### Prompt
If a line in the entries contains the word "Faith", list it.

[Data extracted from a collection]
BEGIN

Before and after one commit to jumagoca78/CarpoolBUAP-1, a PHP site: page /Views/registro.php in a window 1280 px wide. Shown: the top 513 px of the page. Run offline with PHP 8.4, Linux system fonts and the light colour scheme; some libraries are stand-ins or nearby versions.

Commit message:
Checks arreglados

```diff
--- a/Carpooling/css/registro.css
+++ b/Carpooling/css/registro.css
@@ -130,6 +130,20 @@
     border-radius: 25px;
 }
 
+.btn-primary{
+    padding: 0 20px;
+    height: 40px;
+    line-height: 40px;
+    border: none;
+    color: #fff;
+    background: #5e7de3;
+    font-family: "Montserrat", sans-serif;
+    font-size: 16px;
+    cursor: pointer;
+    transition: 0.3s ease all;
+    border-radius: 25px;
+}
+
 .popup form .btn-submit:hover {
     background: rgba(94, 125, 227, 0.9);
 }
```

END
BEGIN

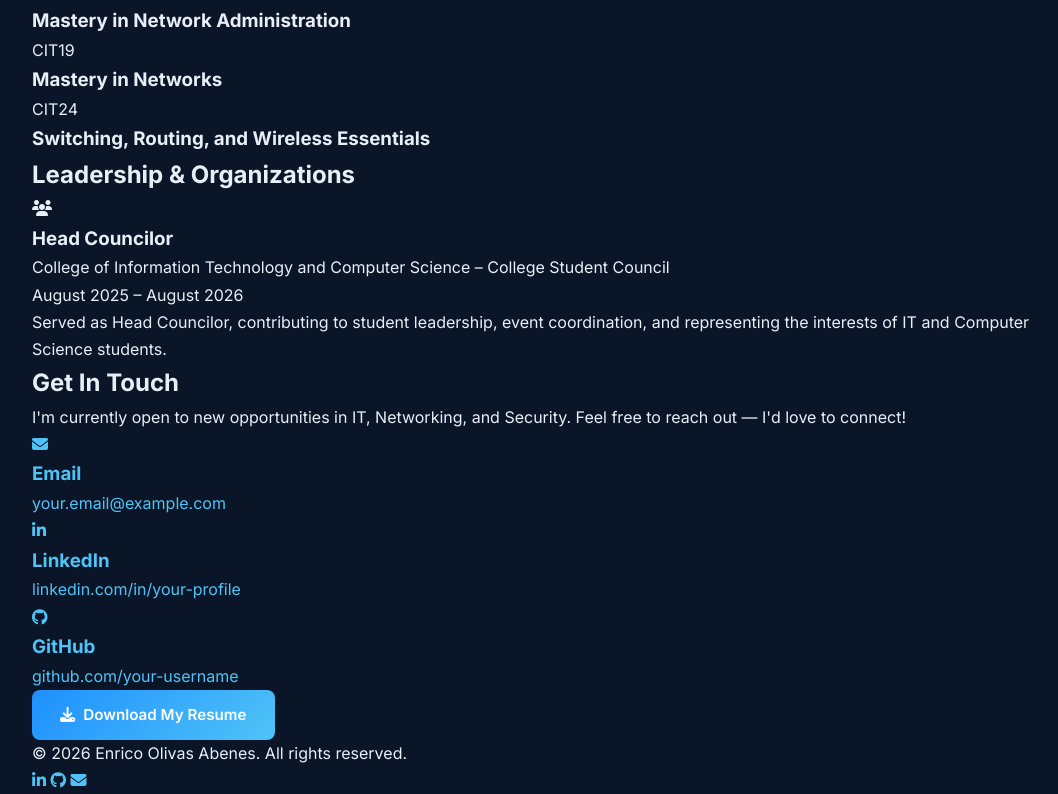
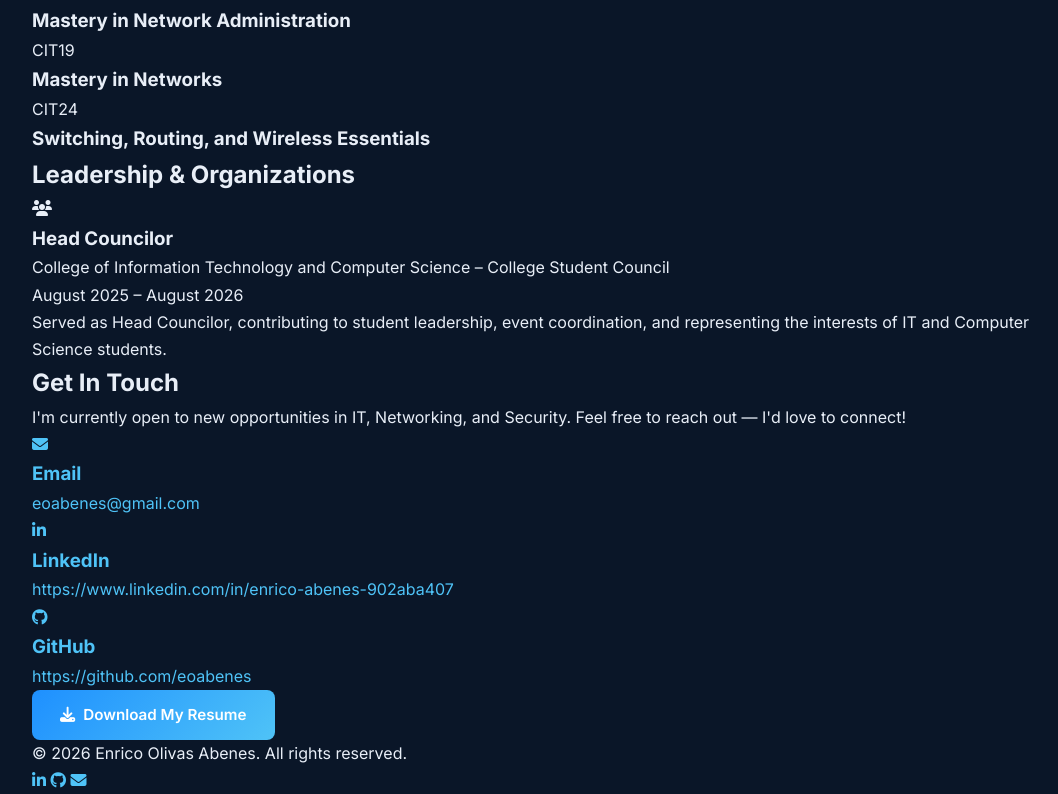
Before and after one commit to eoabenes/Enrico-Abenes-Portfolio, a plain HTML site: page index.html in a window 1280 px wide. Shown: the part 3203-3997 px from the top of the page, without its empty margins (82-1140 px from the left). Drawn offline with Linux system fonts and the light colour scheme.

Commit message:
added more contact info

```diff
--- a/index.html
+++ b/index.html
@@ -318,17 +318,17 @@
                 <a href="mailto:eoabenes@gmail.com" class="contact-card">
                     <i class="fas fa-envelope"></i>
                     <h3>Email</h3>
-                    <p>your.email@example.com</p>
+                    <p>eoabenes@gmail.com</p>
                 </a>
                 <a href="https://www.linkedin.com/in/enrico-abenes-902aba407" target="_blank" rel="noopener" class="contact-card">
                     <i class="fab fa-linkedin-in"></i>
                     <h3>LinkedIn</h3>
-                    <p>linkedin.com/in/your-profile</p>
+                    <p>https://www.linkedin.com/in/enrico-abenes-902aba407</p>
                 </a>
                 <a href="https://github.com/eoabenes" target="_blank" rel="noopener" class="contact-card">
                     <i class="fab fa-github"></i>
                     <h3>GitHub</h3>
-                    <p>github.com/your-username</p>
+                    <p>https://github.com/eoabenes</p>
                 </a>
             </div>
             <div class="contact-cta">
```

END
BEGIN

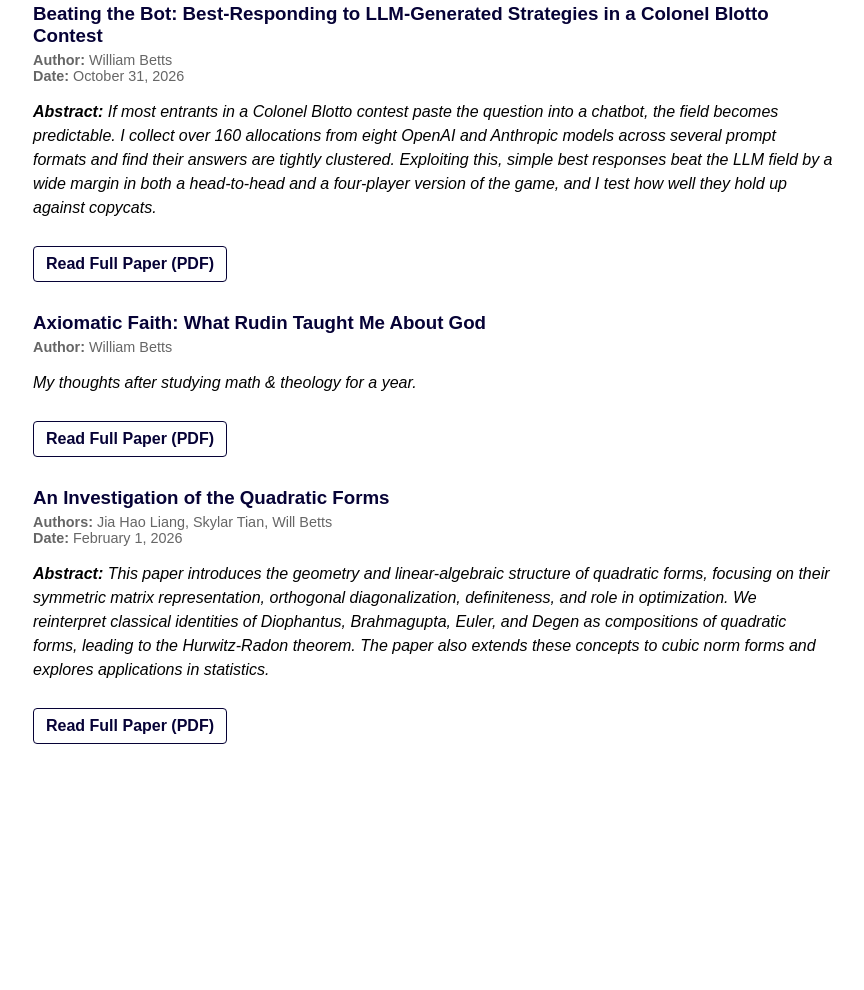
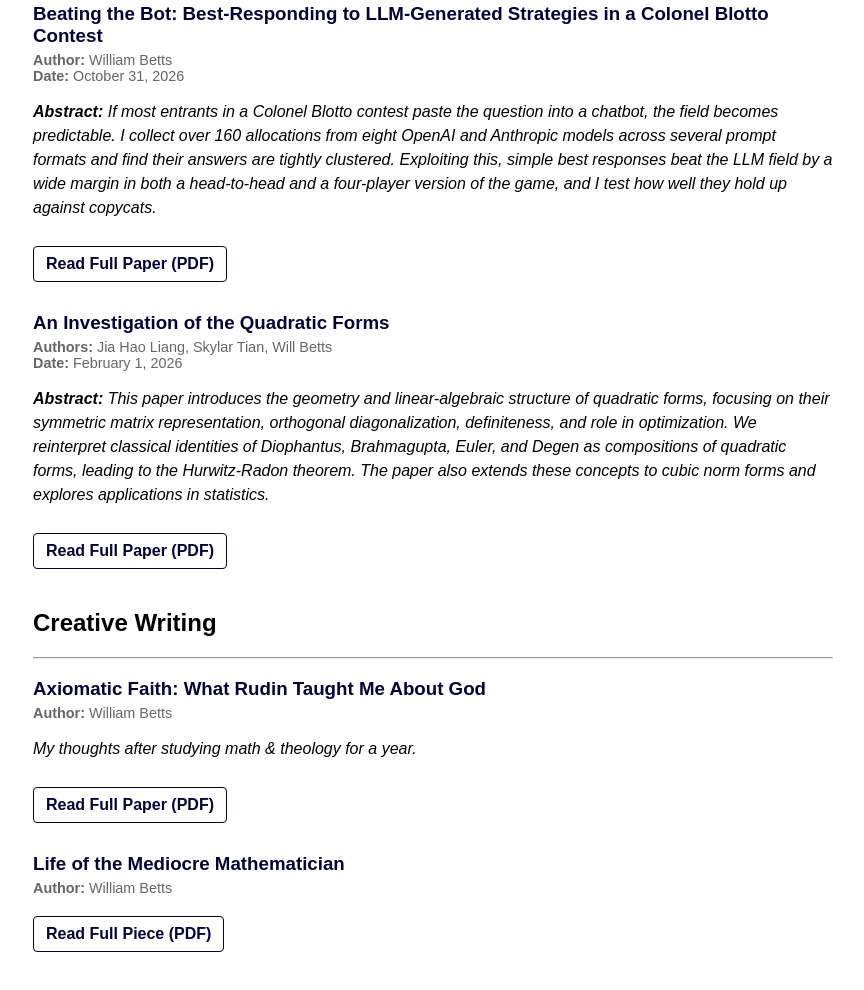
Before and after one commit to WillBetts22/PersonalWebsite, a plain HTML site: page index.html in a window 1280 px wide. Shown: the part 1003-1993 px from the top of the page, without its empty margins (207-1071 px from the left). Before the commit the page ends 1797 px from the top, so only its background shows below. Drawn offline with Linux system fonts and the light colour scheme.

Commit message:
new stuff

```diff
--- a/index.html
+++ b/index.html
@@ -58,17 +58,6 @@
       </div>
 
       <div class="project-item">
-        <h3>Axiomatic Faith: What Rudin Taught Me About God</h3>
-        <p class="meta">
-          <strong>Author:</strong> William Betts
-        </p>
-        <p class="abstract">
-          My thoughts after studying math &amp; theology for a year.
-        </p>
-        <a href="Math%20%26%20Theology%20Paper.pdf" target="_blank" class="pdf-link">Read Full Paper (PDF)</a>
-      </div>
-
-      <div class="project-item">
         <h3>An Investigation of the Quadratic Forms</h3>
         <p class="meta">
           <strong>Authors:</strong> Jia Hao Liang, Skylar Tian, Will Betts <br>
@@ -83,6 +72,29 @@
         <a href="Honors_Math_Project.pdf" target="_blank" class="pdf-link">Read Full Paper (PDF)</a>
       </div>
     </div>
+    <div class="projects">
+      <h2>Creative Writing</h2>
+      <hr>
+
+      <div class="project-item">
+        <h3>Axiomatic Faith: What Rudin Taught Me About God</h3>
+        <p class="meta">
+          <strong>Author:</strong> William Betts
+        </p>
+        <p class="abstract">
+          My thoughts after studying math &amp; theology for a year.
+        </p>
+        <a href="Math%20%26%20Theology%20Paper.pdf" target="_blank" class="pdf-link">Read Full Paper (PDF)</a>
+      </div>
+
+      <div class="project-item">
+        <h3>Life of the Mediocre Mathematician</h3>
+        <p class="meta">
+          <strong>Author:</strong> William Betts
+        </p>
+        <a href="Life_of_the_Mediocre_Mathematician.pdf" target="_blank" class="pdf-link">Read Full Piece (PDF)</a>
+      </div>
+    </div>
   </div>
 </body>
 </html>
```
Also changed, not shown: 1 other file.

END

### Response to this task
-        <h3>Axiomatic Faith: What Rudin Taught Me About God</h3>
+        <h3>Axiomatic Faith: What Rudin Taught Me About God</h3>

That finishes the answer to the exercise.